INFORMATION SUPPLIED:
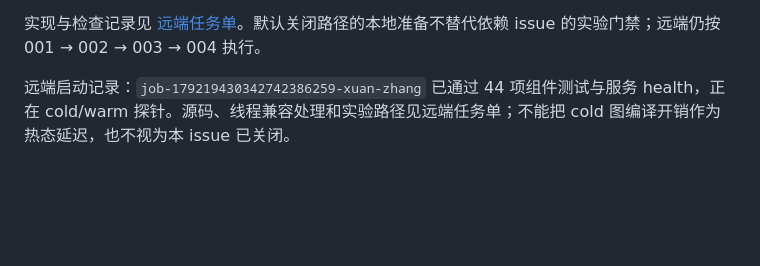
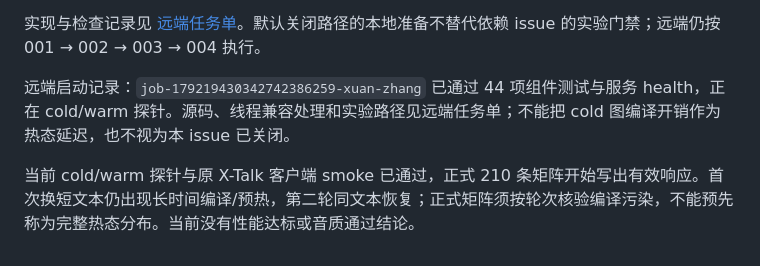
Before and after one commit to Vitalrubbish/InterClarify, a Markdown page: docs/issues/tts_001_latency_instrumentation.md, the part around the change. Drawn GitHub-style; blank space fills up the shorter version.

```diff
--- a/docs/issues/tts_001_latency_instrumentation.md
+++ b/docs/issues/tts_001_latency_instrumentation.md
@@ -94,3 +94,5 @@
 实现与检查记录见 [远端任务单](../tts_latency_remote_tasks.md)。默认关闭路径的本地准备不替代依赖 issue 的实验门禁；远端仍按 001 → 002 → 003 → 004 执行。
 
 远端启动记录：`job-179219430342742386259-xuan-zhang` 已通过 44 项组件测试与服务 health，正在 cold/warm 探针。源码、线程兼容处理和实验路径见远端任务单；不能把 cold 图编译开销作为热态延迟，也不视为本 issue 已关闭。
+
+当前 cold/warm 探针与原 X-Talk 客户端 smoke 已通过，正式 210 条矩阵开始写出有效响应。首次换短文本仍出现长时间编译/预热，第二轮同文本恢复；正式矩阵须按轮次核验编译污染，不能预先称为完整热态分布。当前没有性能达标或音质通过结论。
```
Also changed, not shown: docs/tts_latency_remote_tasks.md (+8 -0 lines).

AIM OF THE TASK:
Search the entries for the word "docs". Copy each line where it appears.

WRITTEN RESPONSE:
Before and after one commit to Vitalrubbish/InterClarify, a Markdown page: docs/issues/tts_001_latency_instrumentation.md, the part around the change. Drawn GitHub-style; blank space fills up the shorter version.
--- a/docs/issues/tts_001_latency_instrumentation.md
+++ b/docs/issues/tts_001_latency_instrumentation.md
Also changed, not shown: docs/tts_latency_remote_tasks.md (+8 -0 lines).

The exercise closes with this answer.